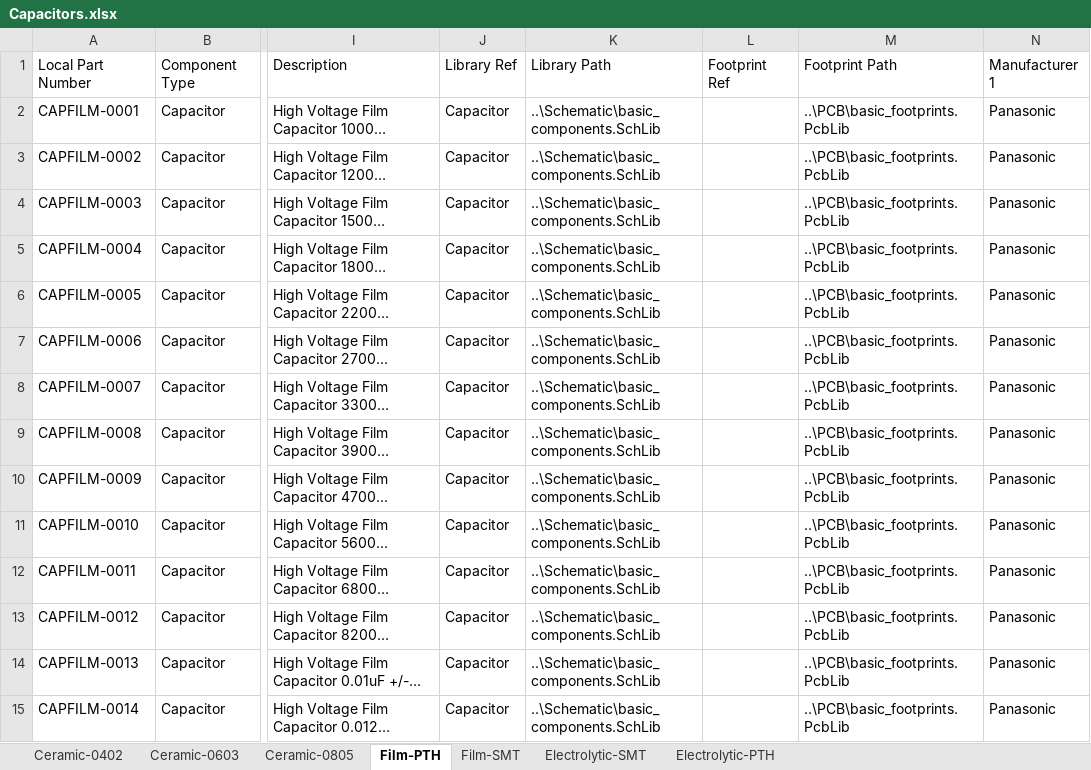
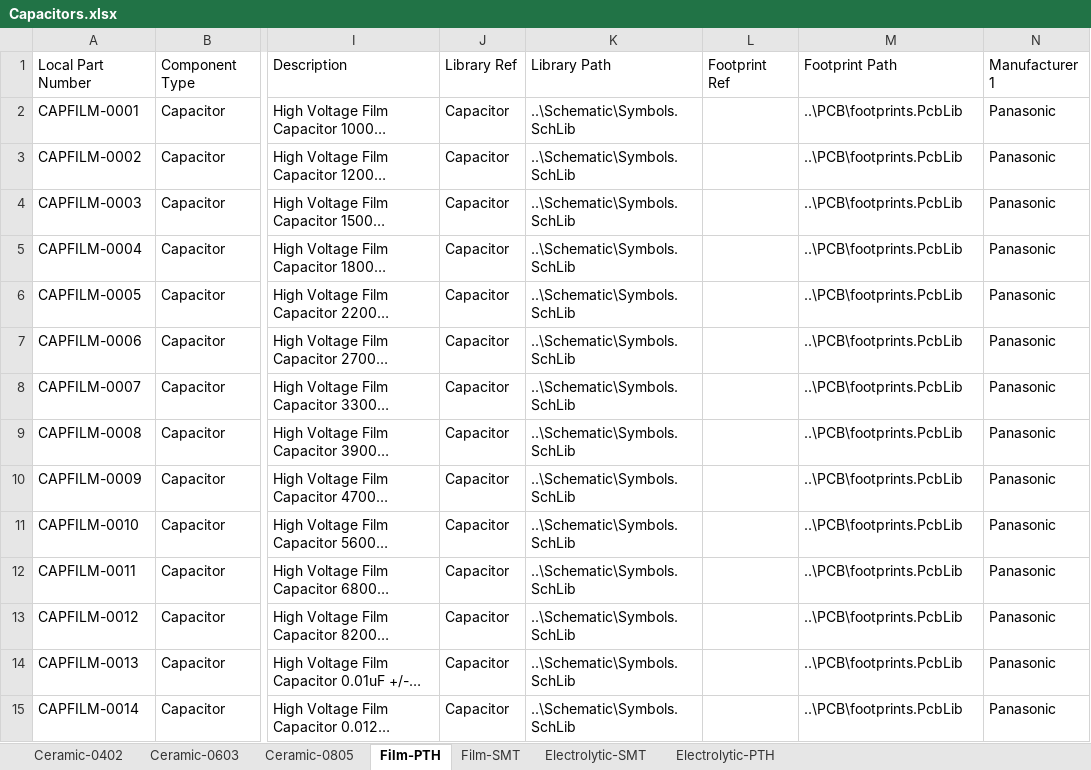
Before and after one commit to soundslikesterling/libraries, an Excel workbook: Data/Capacitors.xlsx, sheet Film-PTH, drawn as a sheet; only a part is shown, gaps mark what is left out; long unchanged cells end in …; values as stored, in another font and other column widths than the file's, no borders; the diff covers the shown part only; the diff names each change by its address in the sheet, - before the commit and + after, or states it on an @@ line.

```diff
--- a/Data/Capacitors.xlsx (sheet Film-PTH)
+++ b/Data/Capacitors.xlsx (sheet Film-PTH)
-K2:K15: ..\Schematic\basic_components.SchLib
+K2:K15: ..\Schematic\Symbols.SchLib
-M2:M15: ..\PCB\basic_footprints.PcbLib
+M2:M15: ..\PCB\footprints.PcbLib
```
Also changed, not shown: 126 edited cells elsewhere in this sheet, sheet Ceramic-0805, sheet Ceramic-0603, sheet Ceramic-0402, sheet Film-SMT, sheet Electrolytic-SMT, sheet Electrolytic-PTH, Data/Electromechanical.xlsx, Data/MSS_PARTS.xlsx, 2 other files.
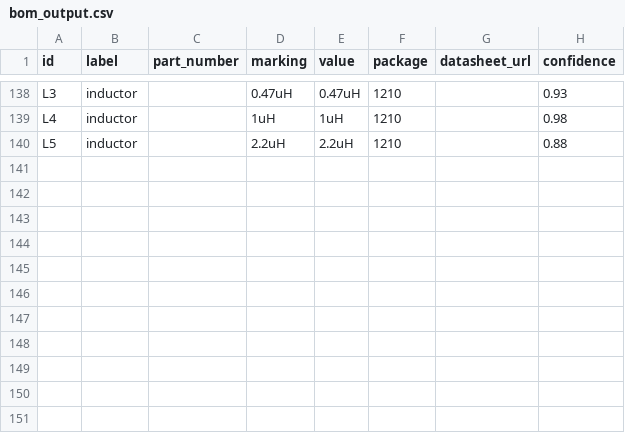
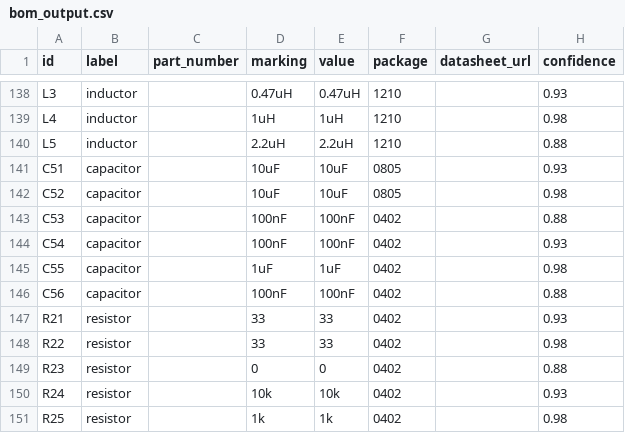
Before and after one commit to ericrihm/retrace, a CSV file: docs/examples/bom_output.csv, drawn as a sheet; only a part is shown, gaps mark what is left out; the diff names each change by its address in the sheet, - before the commit and + after, or states it on an @@ line.

```diff
--- a/docs/examples/bom_output.csv
+++ b/docs/examples/bom_output.csv
+row 141: C51 | capacitor |  | 10uF | 10uF | 0805 |  | 0.93
+row 142: C52 | capacitor |  | 10uF | 10uF | 0805 |  | 0.98
+row 143: C53 | capacitor |  | 100nF | 100nF | 0402 |  | 0.88
+row 144: C54 | capacitor |  | 100nF | 100nF | 0402 |  | 0.93
+row 145: C55 | capacitor |  | 1uF | 1uF | 0402 |  | 0.98
+row 146: C56 | capacitor |  | 100nF | 100nF | 0402 |  | 0.88
+row 147: R21 | resistor |  | 33 | 33 | 0402 |  | 0.93
+row 148: R22 | resistor |  | 33 | 33 | 0402 |  | 0.98
+row 149: R23 | resistor |  | 0 | 0 | 0402 |  | 0.88
+row 150: R24 | resistor |  | 10k | 10k | 0402 |  | 0.93
+row 151: R25 | resistor |  | 1k | 1k | 0402 |  | 0.98
```
Also changed, not shown: docs/examples/cisco_bom.csv, docs/examples/xbox_bom.csv, 23 other files.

Task description: Scan the material above. Copy each line that holds the word "resistor".

Solution to this task:
+row 147: R21 | resistor |  | 33 | 33 | 0402 |  | 0.93
+row 148: R22 | resistor |  | 33 | 33 | 0402 |  | 0.98
+row 149: R23 | resistor |  | 0 | 0 | 0402 |  | 0.88
+row 150: R24 | resistor |  | 10k | 10k | 0402 |  | 0.93
+row 151: R25 | resistor |  | 1k | 1k | 0402 |  | 0.98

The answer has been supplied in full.